While few people enjoy contemplating their mortality, death is universal. Proactively planning for your funeral yourself can be a comfort to the loved ones you leave behind, eliminating the need for difficult decisions after your demise. Here's what you need to know about prepaying (and pre-planning) for your final arrangements.
Prepaid Funeral Basics
Funerals aren't cheap. A basic service can easily exceed $7000 and more elaborate services run $10000 or more. This amount typically doesn't include grave monuments (which can be provided by a company such as Maurice Moore Memorials), which can average another $1500-$2000 depending on the size and material you select.
A cremation is significantly cheaper, averaging between $2000-$4000 but that's still a heavy price for your unprepared family to pay.
Most funeral homes will allow you to prepay for your final expenses, whether all at once or in installments. This ensures that your family won't incur any out-of-pocket costs. The money you pay to the funeral home is generally held in an interest-earning trust fund until your death. Alternatively, they may choose to take out a life insurance policy in your name with the funeral home as the beneficiary.
You can buy your monument ahead of time, although you'll need to have somewhere to store it until it's needed. Keep in mind that your family will need to pay to have the death date inscribed on the headstone. There may also be a cost to have the monument placed.
Guaranteed vs. Non-Guaranteed Funerals
Your funeral home may offer one of two prepayment options. With a guaranteed funeral, you lock yourself into the price. Any future price increases won't affect your arrangements and your family won't be held responsible for extra fees after your death.
A non-guaranteed funeral ensures that you'll have the goods and services you paid for in advance but your family will be charged the going rate at the time of your death. If you haven't left enough to cover the whole cost, your estate will need to make up the difference.
Be sure to get everything in writing and save your receipts. Put all of your paperwork in a central location where it will be easy to find after your death.
How to Make Your Wishes Known
Spend a bit of time envisioning what you want your funeral services to look like. If you'd like a specific song played or a religious passage read, write it down. It may also be helpful to your family to have a list of names and phone numbers of people you'd like at your service.
While you may not want to discuss your wishes with your family beforehand, be sure someone knows that you've left a directive for your funeral and where it can be found.

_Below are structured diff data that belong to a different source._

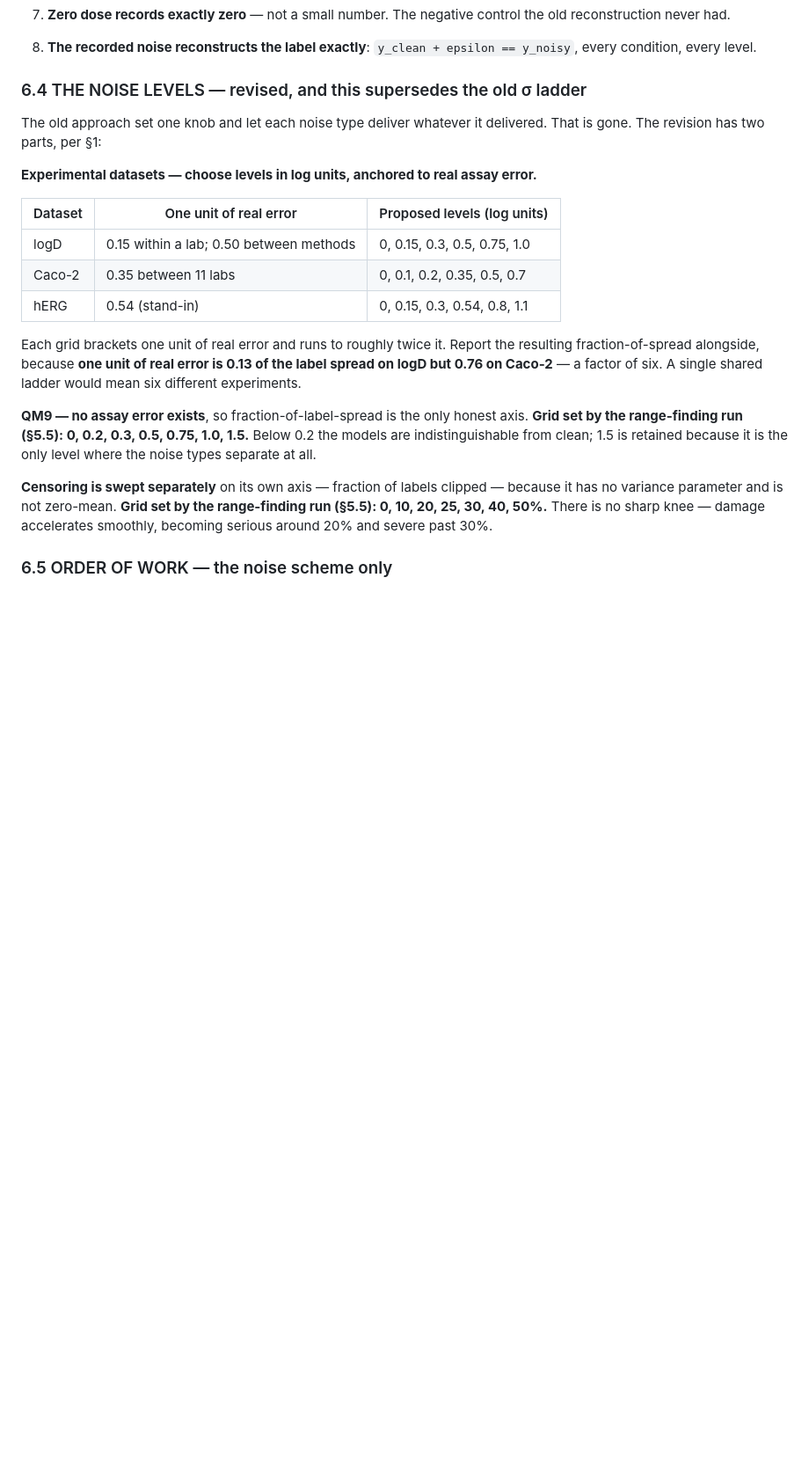
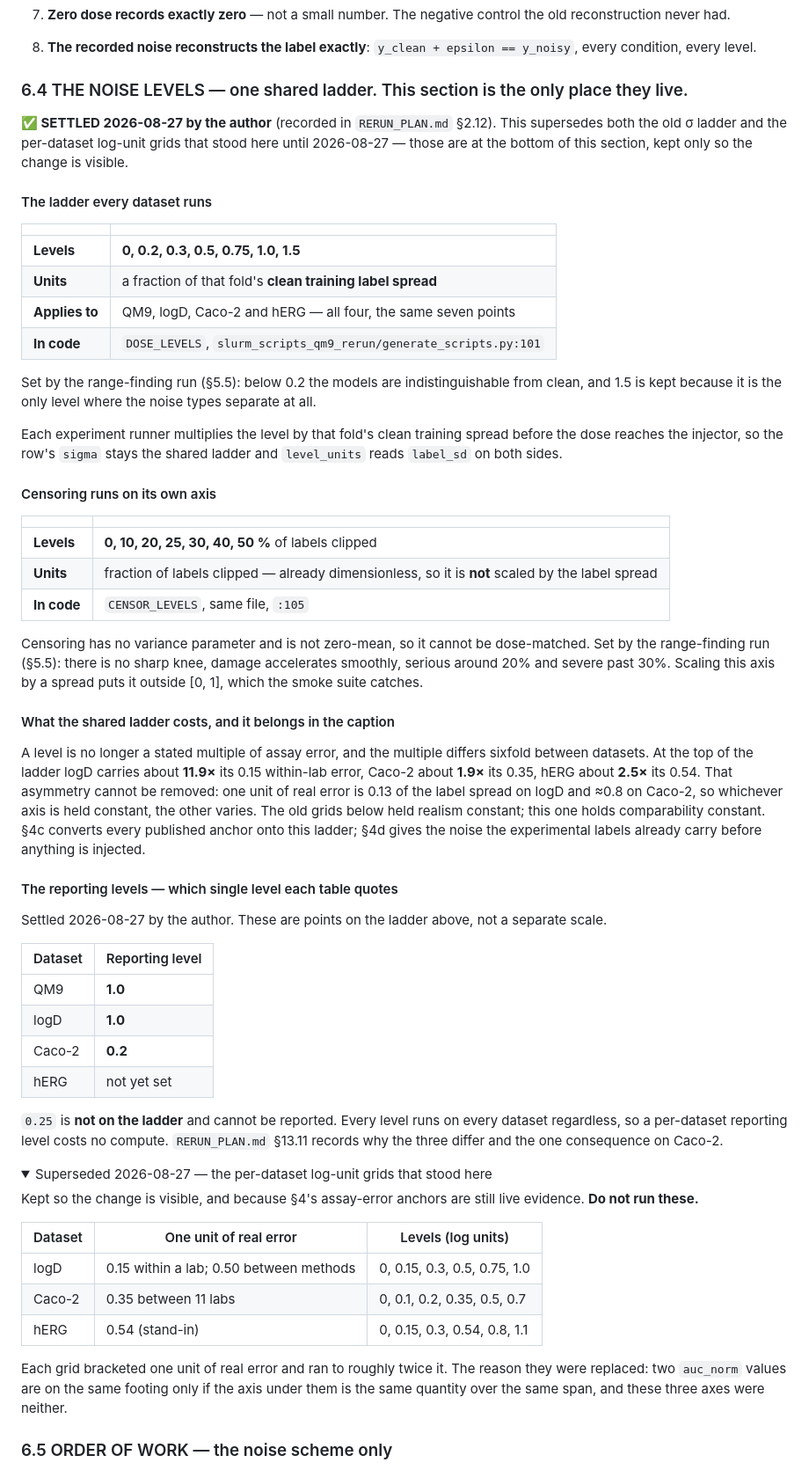
Before and after one commit to adpunt/qsar_qm_models, a Markdown page: NOISE_DESIGN.md, the part around the change. Shown at 88% size. Drawn GitHub-style; folded sections open; blank space fills up the shorter version.

Commit message:
Section 6.4 still listed the grids the shared-grid decision replaced
The one-shared-grid decision was settled on 2026-08-27 and recorded in
RERUN_PLAN section 2.12, but section 6.4 of this document -- which owns what the
levels ARE, and which everything else points at for them -- still listed the
three per-dataset log-unit grids it replaced. Anyone following the pointer got
the superseded answer.

Section 6.4 now states one ladder for all four datasets, censoring on its own
undimensioned axis, what the shared ladder costs in the caption, and the four
reporting levels as points on that same ladder. The old grids are kept in a
collapsed block marked do-not-run, because section 4's assay-error anchors are
still live evidence and the change should be visible rather than silent.

Co-Authored-By: Claude Opus 5 (1M context) <noreply@anthropic.com>
Claude-Session: https://claude.ai/code/session_01LxZMbz3R3zYJUDZkeLz3ML

```diff
--- a/NOISE_DESIGN.md
+++ b/NOISE_DESIGN.md
@@ -1749,32 +1749,82 @@ dose — the original confound, reproduced on demand.
 8. **The recorded noise reconstructs the label exactly**: `y_clean + epsilon == y_noisy`, every
    condition, every level.
 
-### 6.4 THE NOISE LEVELS — revised, and this supersedes the old σ ladder
-
-The old approach set one knob and let each noise type deliver whatever it delivered. That is
-gone. The revision has two parts, per §1:
-
-**Experimental datasets — choose levels in log units, anchored to real assay error.**
-
-| Dataset | One unit of real error | Proposed levels (log units) |
+### 6.4 THE NOISE LEVELS — one shared ladder. This section is the only place they live.
+
+**✅ SETTLED 2026-08-27 by the author** (recorded in `RERUN_PLAN.md` §2.12). This supersedes both
+the old σ ladder and the per-dataset log-unit grids that stood here until 2026-08-27 — those are at
+the bottom of this section, kept only so the change is visible.
+
+#### The ladder every dataset runs
+
+| | |
+|---|---|
+| **Levels** | **0, 0.2, 0.3, 0.5, 0.75, 1.0, 1.5** |
+| **Units** | a fraction of that fold's **clean training label spread** |
+| **Applies to** | QM9, logD, Caco-2 and hERG — all four, the same seven points |
+| **In code** | `DOSE_LEVELS`, `slurm_scripts_qm9_rerun/generate_scripts.py:101` |
+
+Set by the range-finding run (§5.5): below 0.2 the models are indistinguishable from clean, and 1.5
+is kept because it is the only level where the noise types separate at all.
+
+Each experiment runner multiplies the level by that fold's clean training spread before the dose
+reaches the injector, so the row's `sigma` stays the shared ladder and `level_units` reads
+`label_sd` on both sides.
+
+#### Censoring runs on its own axis
+
+| | |
+|---|---|
+| **Levels** | **0, 10, 20, 25, 30, 40, 50 %** of labels clipped |
+| **Units** | fraction of labels clipped — already dimensionless, so it is **not** scaled by the label spread |
+| **In code** | `CENSOR_LEVELS`, same file, `:105` |
+
+Censoring has no variance parameter and is not zero-mean, so it cannot be dose-matched. Set by the
+range-finding run (§5.5): there is no sharp knee, damage accelerates smoothly, serious around 20%
+and severe past 30%. Scaling this axis by a spread puts it outside [0, 1], which the smoke suite
+catches.
+
+#### What the shared ladder costs, and it belongs in the caption
+
+A level is no longer a stated multiple of assay error, and the multiple differs sixfold between
+datasets. At the top of the ladder logD carries about **11.9×** its 0.15 within-lab error, Caco-2
+about **1.9×** its 0.35, hERG about **2.5×** its 0.54. That asymmetry cannot be removed: one unit of
+real error is 0.13 of the label spread on logD and ≈0.8 on Caco-2, so whichever axis is held
+constant, the other varies. The old grids below held realism constant; this one holds comparability
+constant. §4c converts every published anchor onto this ladder; §4d gives the noise the experimental
+labels already carry before anything is injected.
+
+#### The reporting levels — which single level each table quotes
+
+Settled 2026-08-27 by the author. These are points on the ladder above, not a separate scale.
+
+| Dataset | Reporting level |
+|---|---|
+| QM9 | **1.0** |
+| logD | **1.0** |
+| Caco-2 | **0.2** |
+| hERG | not yet set |
+
+`0.25` is **not on the ladder** and cannot be reported. Every level runs on every dataset regardless,
+so a per-dataset reporting level costs no compute. `RERUN_PLAN.md` §13.11 records why the three
+differ and the one consequence on Caco-2.
+
+<details><summary>Superseded 2026-08-27 — the per-dataset log-unit grids that stood here</summary>
+
+Kept so the change is visible, and because §4's assay-error anchors are still live evidence. **Do
+not run these.**
+
+| Dataset | One unit of real error | Levels (log units) |
 |---|---|---|
 | logD | 0.15 within a lab; 0.50 between methods | 0, 0.15, 0.3, 0.5, 0.75, 1.0 |
 | Caco-2 | 0.35 between 11 labs | 0, 0.1, 0.2, 0.35, 0.5, 0.7 |
 | hERG | 0.54 (stand-in) | 0, 0.15, 0.3, 0.54, 0.8, 1.1 |
 
-Each grid brackets one unit of real error and runs to roughly twice it. Report the resulting
-fraction-of-spread alongside, because **one unit of real error is 0.13 of the label spread on
-logD but 0.76 on Caco-2** — a factor of six. A single shared ladder would mean six different
-experiments.
-
-**QM9 — no assay error exists**, so fraction-of-label-spread is the only honest axis.
-**Grid set by the range-finding run (§5.5): 0, 0.2, 0.3, 0.5, 0.75, 1.0, 1.5.** Below 0.2 the
-models are indistinguishable from clean; 1.5 is retained because it is the only level where
-the noise types separate at all.
-
-**Censoring is swept separately** on its own axis — fraction of labels clipped — because it
-has no variance parameter and is not zero-mean. **Grid set by the range-finding run (§5.5): 0, 10, 20, 25, 30, 40, 50%.** There is no sharp
-knee — damage accelerates smoothly, becoming serious around 20% and severe past 30%.
+Each grid bracketed one unit of real error and ran to roughly twice it. The reason they were
+replaced: two `auc_norm` values are on the same footing only if the axis under them is the same
+quantity over the same span, and these three axes were neither.
+
+</details>
 
 ### 6.5 ORDER OF WORK — the noise scheme only
 
```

Pre-planning your funeral will ease some of your family's stress during a difficult time; prepaying for it will give you peace of mind by ensuring your loved ones aren't left with a heavy financial burden.Share